The Reliability Analysis of a Prestressed Concrete Beam (PCB) was presented using First Order Reliability Method and Eurocode 2 procedures to carry out the analysis. The results show that the safety of the PCB in bending decreased from 2.9 to 1.0 and 3.1 to 2.6 as prestress force and the depth from the extreme compressive fiber to the neutral axis of the beam increased from 20kN to 100kN and 150mm to 350mm respectively, therefore the PCB is safer at low prestress force and depth to the bottom layer of the beam. The safety of the PCB increased from 1.52 to 2.5, 1.52 to 2.5 and 0.1 to 2.0 respectively as depth to the neutral axis, area of the compressive reinforcement and eccentricity increased from 150mm to 350mm, 800mm2 to 1200mm2 and 100mm to 300mm respectively. The safety of the prestressed concrete beam remained constant at 0.1 with eccentricity of 100mm, 0.8 with eccentricity of 150mm, 1.3 with eccentricity of 200mm, 1.7 with eccentricity of 250mm and 1.95 with eccentricity of 300mmas effective widths and load ratios of the beam increased from 100mm to 300mm and 0.2 to 1.0 respectively in shear. Increase in dead load and span resulted to a corresponding increase in the safety of the beam in deflection. The best value of eccentricity for a reliable prestressed beam is within the range of 200mm to 300mm. It was also observed that the variation of depth to the bottom layer and prestressing force of the prestressed beam in bending are at equilibrium at 60kN and the safety index is 1.83. Also, the target safety indices considering bending, shear and deflection failure criteria of the prestressed beam were obtained to be 2.01, 1.526 and 4.716 respectively.

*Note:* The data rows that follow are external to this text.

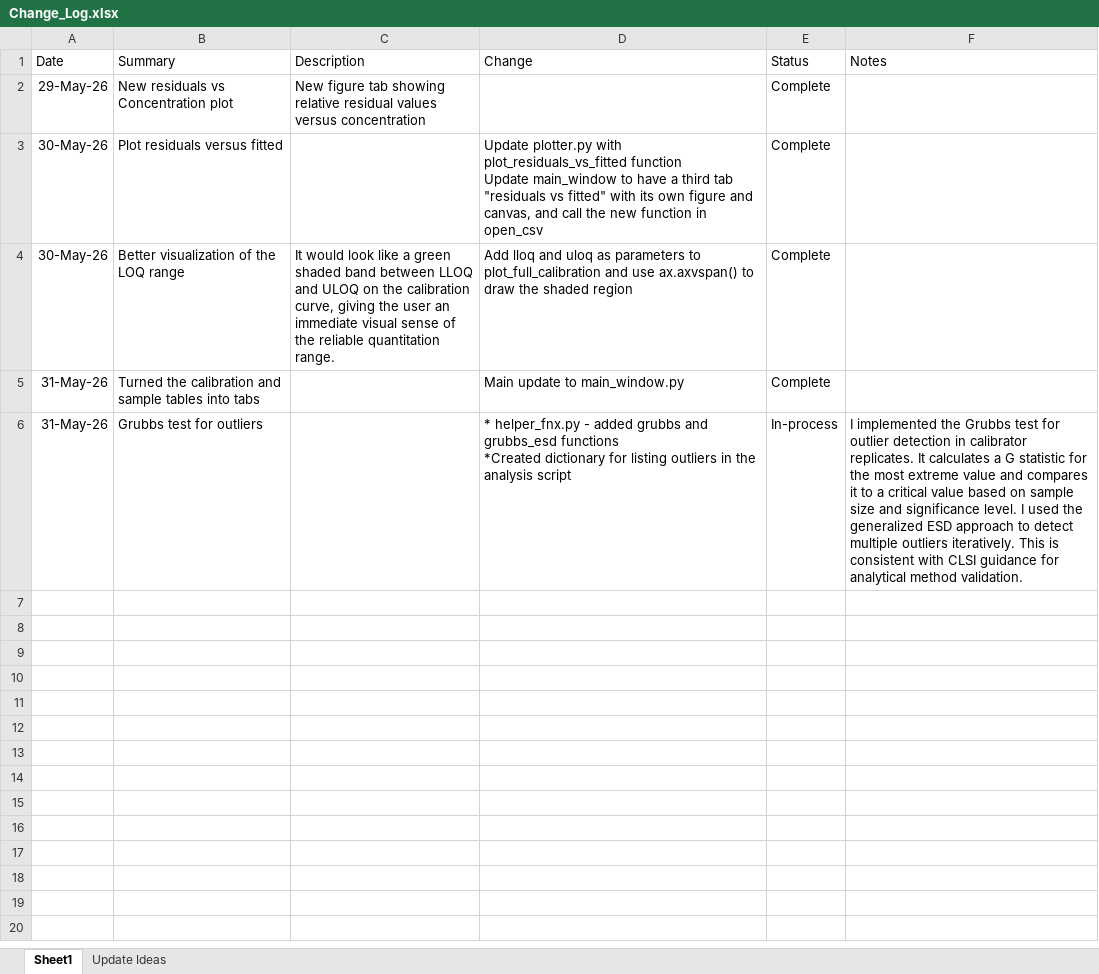
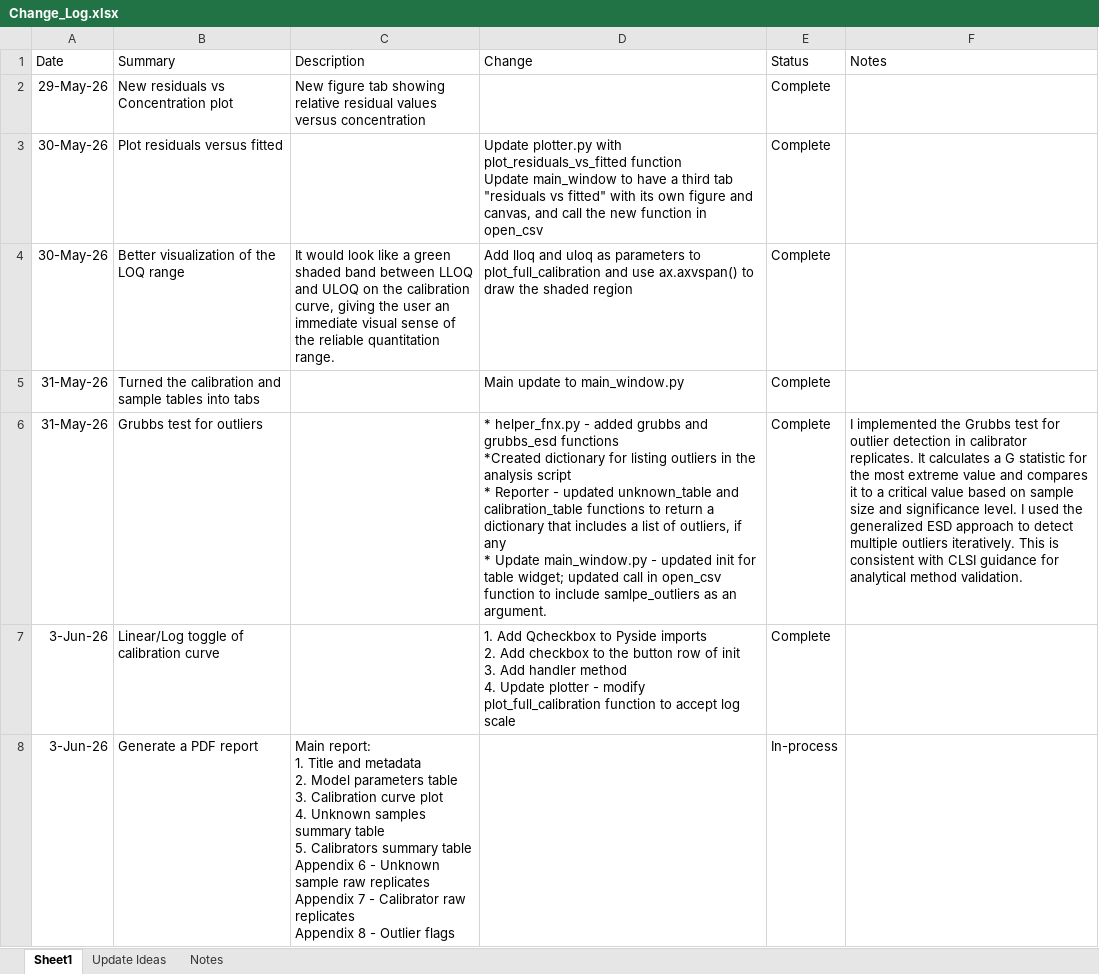
Before and after one commit to roboyle38/4P_Tool, an Excel workbook: Change_Log.xlsx, sheet Sheet1, drawn as a sheet; values as stored, in another font and other column widths than the file's, no borders; ↵ is a line break in a cell; the diff names each change by its address in the sheet, - before the commit and + after, or states it on an @@ line.

Commit message:
Add PDF report generation with appendix

```diff
--- a/Change_Log.xlsx (sheet Sheet1)
+++ b/Change_Log.xlsx (sheet Sheet1)
+sheet tab: Notes
-D6 (Change): …analysis script
+D6 (Change): …analysis script ↵ * Reporter - updated unknown_table and calibration_table functions to return a dictionary that includes a list of outliers, if any ↵ * Update main_window.py - updated init for table widget; updated call in open_csv function to include samlpe_outliers as an argument.
-E6 (Status): In-process
+E6 (Status): Complete
+row 7: 3-Jun-26 | Linear/Log toggle of calibration curve |  | 1. Add Qcheckbox to Pyside imports ↵ 2. Add checkbox to the button row of init ↵ 3. Add handler method ↵ 4. Update plotter - modify plot_full_calibration function to accept log scale | Complete
+row 8: 3-Jun-26 | Generate a PDF report | Main report: ↵ 1. Title and metadata ↵ 2. Model parameters table ↵ 3. Calibration curve plot ↵ 4. Unknown samples summary table ↵ 5. Calibrators summary table ↵ Appendix 6 - Unknown sample raw replicates ↵ Appendix 7 - Calibrator raw replicates ↵ Appendix 8 - Outlier flags |  | In-process
```
Also changed, not shown: 6 other files.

Prestressed concrete beam is one of the most widely used construction element in bridge projects around the world. It has rent itself to an enormous array of structural applications, including buildings, bridges, nuclear power vessels, Television towers and offshore drilling platform (Antonie,2004).
Prestressing involves inducing compressive stresses in the zone which will tend to become tensile under external loads. These compressive stresses neutralize the tensile stresses so that no resultant tension exists (or in only very small values). Cracking is therefore eliminated under working load and all of the concrete may be assumed effective in carrying load. Therefore lighter sections may be used to carry a given bending moment and over much longer spans than reinforced concrete.